“Our data for the last few weeks shows that logistics operators were already adapting to the situation in Ukraine,” says Salles. “Ukrainian shippers have been shifting to road and rail to move grain to sea ports outside the country, notably in Poland or via the Balkans to Adriatic ports such as Trieste and Rijeka.”
Shipments of all types to countries bordering Russia and Ukraine remain strong compared to the rest of Europe, where the 14-day average shipment volume is up 20% compared to 21 February, when the invasion began. At the same time, less than truckload (LTL) delays to Eastern Europe have decreased over the past few weeks, with delayed LTL shipments now only 15% higher than when the conflict began. This is down 48% month-on-month compared to mid-June, when LTL delays were as much as 33% higher than when the conflict began.
Prior to the UN deal, hundreds of thousands of tonnes of grain were destined to travel by longer land routes, which raised questions about whether there would be sufficient capacity to provide the thousands of additional truck journeys that would be needed.
“Ukrainian carriers are going full throttle to export grain and revive the country’s economic growth,” comments Maciej Mackowiak, FourKites’ Director, Carrier Marketing, Europe, who is based in Poland. “We are already seeing a lot of congestion on the Polish/Ukraine border because, since mid-July, the European Union has allowed Ukrainian road transport companies to make shipments without permits.”
Overall, moving goods into or out of Ukraine remains difficult.

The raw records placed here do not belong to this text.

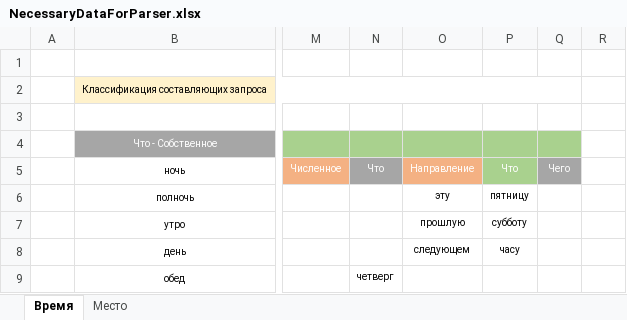
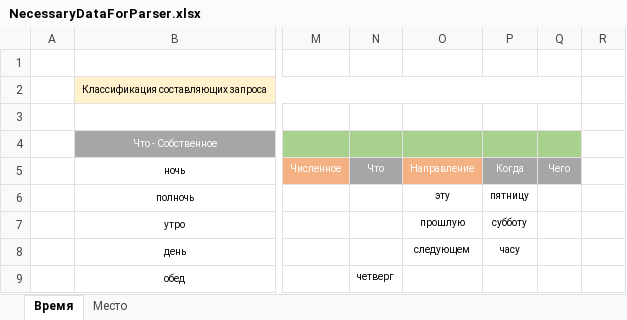
Before and after one commit to stepacademy/weatherbot, an Excel workbook: Documents/NecessaryDataForParser.xlsx, sheet Время, drawn as a sheet; only a part is shown, gaps mark what is left out; values as stored, in another font and other column widths than the file's, no borders; the diff names each change by its address in the sheet, - before the commit and + after, or states it on an @@ line.

```diff
--- a/Documents/NecessaryDataForParser.xlsx (sheet Время)
+++ b/Documents/NecessaryDataForParser.xlsx (sheet Время)
-P5: Что
+P5: Когда
-P5 fill: #A9D18E
+P5 fill: #A6A6A6
```
Also changed, not shown: 4 other files.
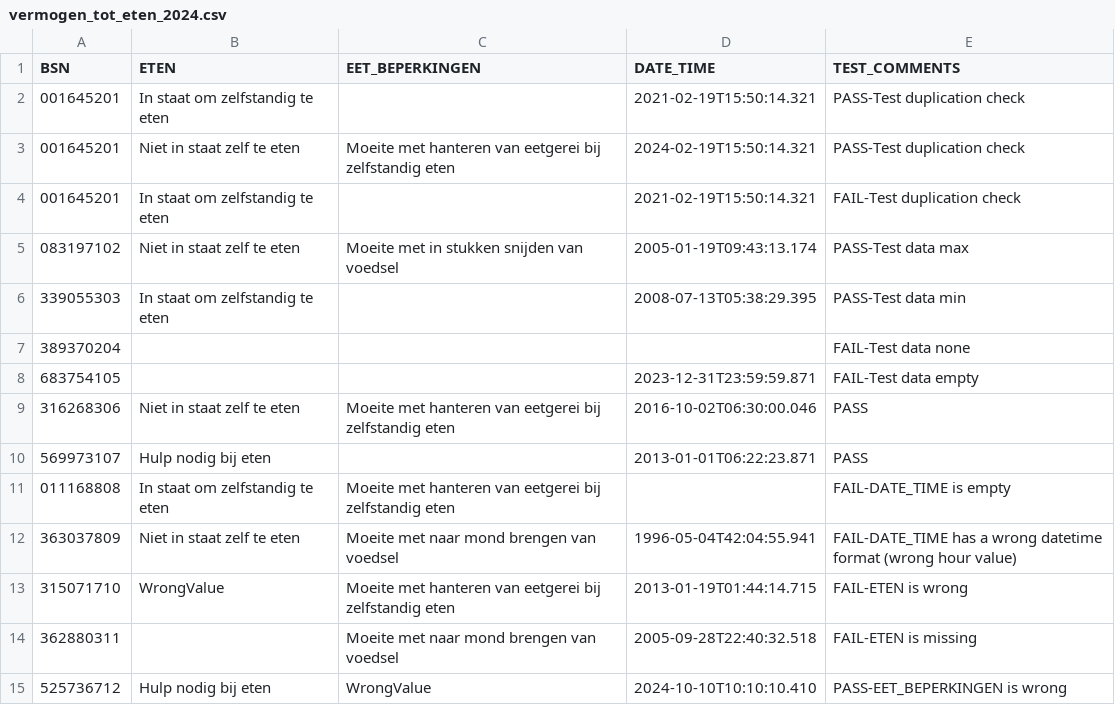
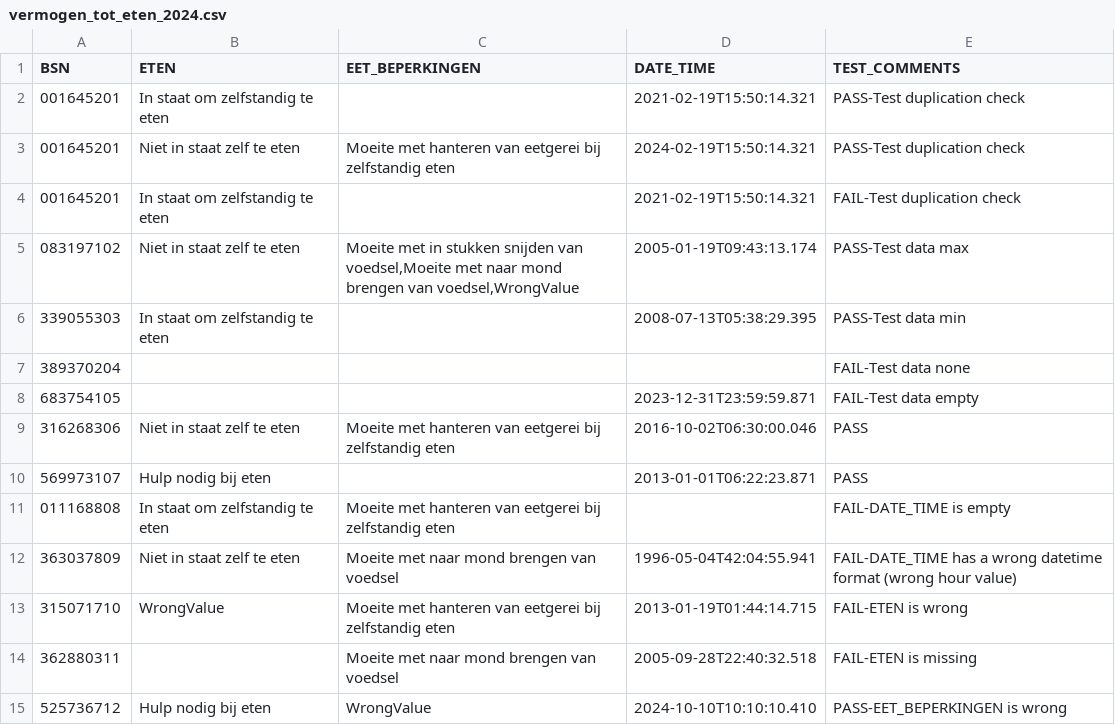
Before and after one commit to MaastrichtUniversity/docker-health, a CSV file: data/test-demo-data/csv/vermogen_tot_eten_2024.csv, drawn as a sheet.

```diff
--- a/data/test-demo-data/csv/vermogen_tot_eten_2024.csv
+++ b/data/test-demo-data/csv/vermogen_tot_eten_2024.csv
@@ -4,3 +4,3 @@ BSN,ETEN,EET_BEPERKINGEN,DATE_TIME,TEST_COMMENTS
 001645201,In staat om zelfstandig te eten,,2021-02-19T15:50:14.321,FAIL-Test duplication check
-083197102,Niet in staat zelf te eten,Moeite met in stukken snijden van voedsel,2005-01-19T09:43:13.174,PASS-Test data max
+083197102,Niet in staat zelf te eten,"Moeite met in stukken snijden van voedsel,Moeite met naar mond brengen van voedsel,WrongValue",2005-01-19T09:43:13.174,PASS-Test data max
 339055303,In staat om zelfstandig te eten,,2008-07-13T05:38:29.395,PASS-Test data min
```
Also changed, not shown: data/test-demo-data/csv/vermogen_tot_drinken_2024.csv, data/test-demo-data/csv/vermogen_tot_zich_kleden_2024.csv, 1 other file.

Shipment volumes to Ukraine have recovered slightly from their nadir in March, but are still 65% down on pre-war levels.